Exercise aim: Reproduce the records below exactly, leaving out any pictures.

Start of Provided entries

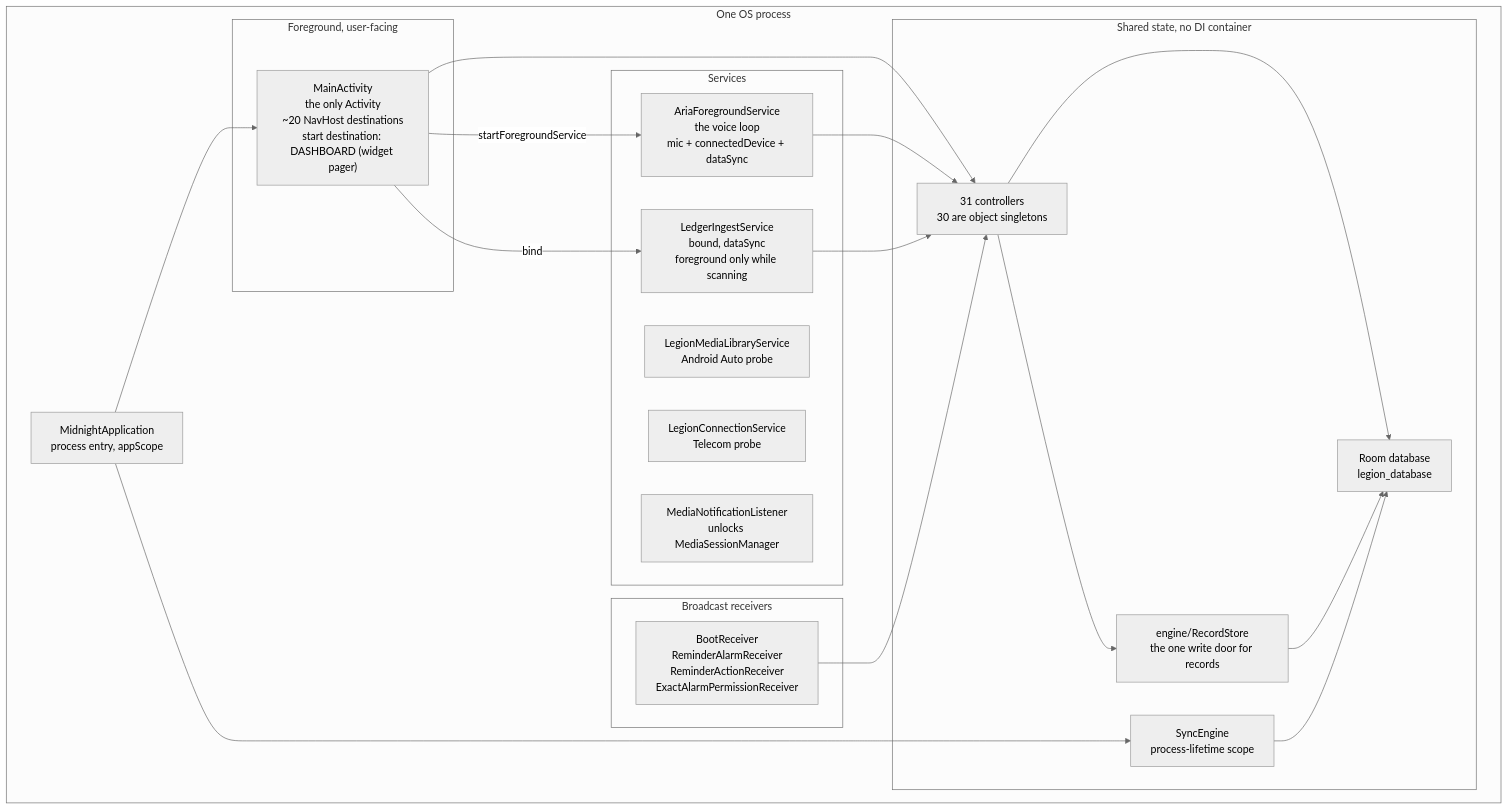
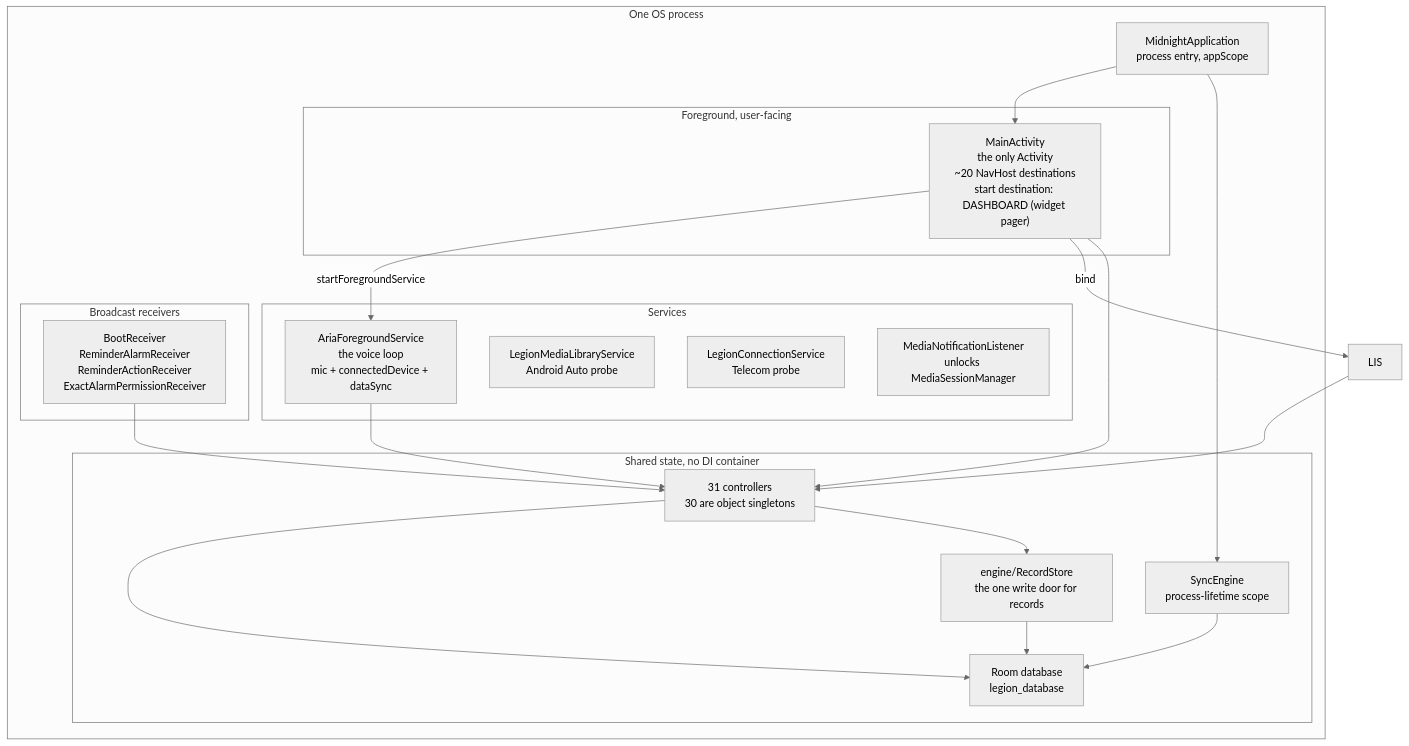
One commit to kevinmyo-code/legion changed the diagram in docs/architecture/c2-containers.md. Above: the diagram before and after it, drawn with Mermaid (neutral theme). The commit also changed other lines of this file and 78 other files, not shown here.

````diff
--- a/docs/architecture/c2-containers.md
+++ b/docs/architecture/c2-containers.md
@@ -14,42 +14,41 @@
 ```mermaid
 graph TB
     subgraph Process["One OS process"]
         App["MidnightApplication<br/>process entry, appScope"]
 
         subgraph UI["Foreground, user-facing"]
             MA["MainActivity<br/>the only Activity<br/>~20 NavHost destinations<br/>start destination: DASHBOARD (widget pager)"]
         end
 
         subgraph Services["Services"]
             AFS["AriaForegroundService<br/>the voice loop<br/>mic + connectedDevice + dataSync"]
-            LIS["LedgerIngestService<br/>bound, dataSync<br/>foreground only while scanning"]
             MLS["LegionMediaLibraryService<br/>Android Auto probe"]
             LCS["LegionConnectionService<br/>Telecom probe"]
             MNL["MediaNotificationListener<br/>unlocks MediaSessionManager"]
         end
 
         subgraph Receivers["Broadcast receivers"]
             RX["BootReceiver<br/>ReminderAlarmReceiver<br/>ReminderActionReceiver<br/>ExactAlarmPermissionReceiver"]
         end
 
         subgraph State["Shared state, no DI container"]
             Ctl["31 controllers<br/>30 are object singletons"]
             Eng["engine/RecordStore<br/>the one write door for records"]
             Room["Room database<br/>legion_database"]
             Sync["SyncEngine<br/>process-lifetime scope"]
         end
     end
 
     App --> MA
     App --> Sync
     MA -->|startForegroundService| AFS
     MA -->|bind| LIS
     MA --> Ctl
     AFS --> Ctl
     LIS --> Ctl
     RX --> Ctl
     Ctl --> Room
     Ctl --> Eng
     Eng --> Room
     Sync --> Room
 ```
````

End of Provided entries

Answer for the task:
One commit to kevinmyo-code/legion changed the diagram in docs/architecture/c2-containers.md. Above: the diagram before and after it, drawn with Mermaid (neutral theme). The commit also changed other lines of this file and 78 other files, not shown here.

````diff
--- a/docs/architecture/c2-containers.md
+++ b/docs/architecture/c2-containers.md
@@ -14,42 +14,41 @@
 ```mermaid
 graph TB
     subgraph Process["One OS process"]
         App["MidnightApplication<br/>process entry, appScope"]
 
         subgraph UI["Foreground, user-facing"]
             MA["MainActivity<br/>the only Activity<br/>~20 NavHost destinations<br/>start destination: DASHBOARD (widget pager)"]
         end
 
         subgraph Services["Services"]
             AFS["AriaForegroundService<br/>the voice loop<br/>mic + connectedDevice + dataSync"]
-            LIS["LedgerIngestService<br/>bound, dataSync<br/>foreground only while scanning"]
             MLS["LegionMediaLibraryService<br/>Android Auto probe"]
             LCS["LegionConnectionService<br/>Telecom probe"]
             MNL["MediaNotificationListener<br/>unlocks MediaSessionManager"]
         end
 
         subgraph Receivers["Broadcast receivers"]
             RX["BootReceiver<br/>ReminderAlarmReceiver<br/>ReminderActionReceiver<br/>ExactAlarmPermissionReceiver"]
         end
 
         subgraph State["Shared state, no DI container"]
             Ctl["31 controllers<br/>30 are object singletons"]
             Eng["engine/RecordStore<br/>the one write door for records"]
             Room["Room database<br/>legion_database"]
             Sync["SyncEngine<br/>process-lifetime scope"]
         end
     end
 
     App --> MA
     App --> Sync
     MA -->|startForegroundService| AFS
     MA -->|bind| LIS
     MA --> Ctl
     AFS --> Ctl
     LIS --> Ctl
     RX --> Ctl
     Ctl --> Room
     Ctl --> Eng
     Eng --> Room
     Sync --> Room
 ```
````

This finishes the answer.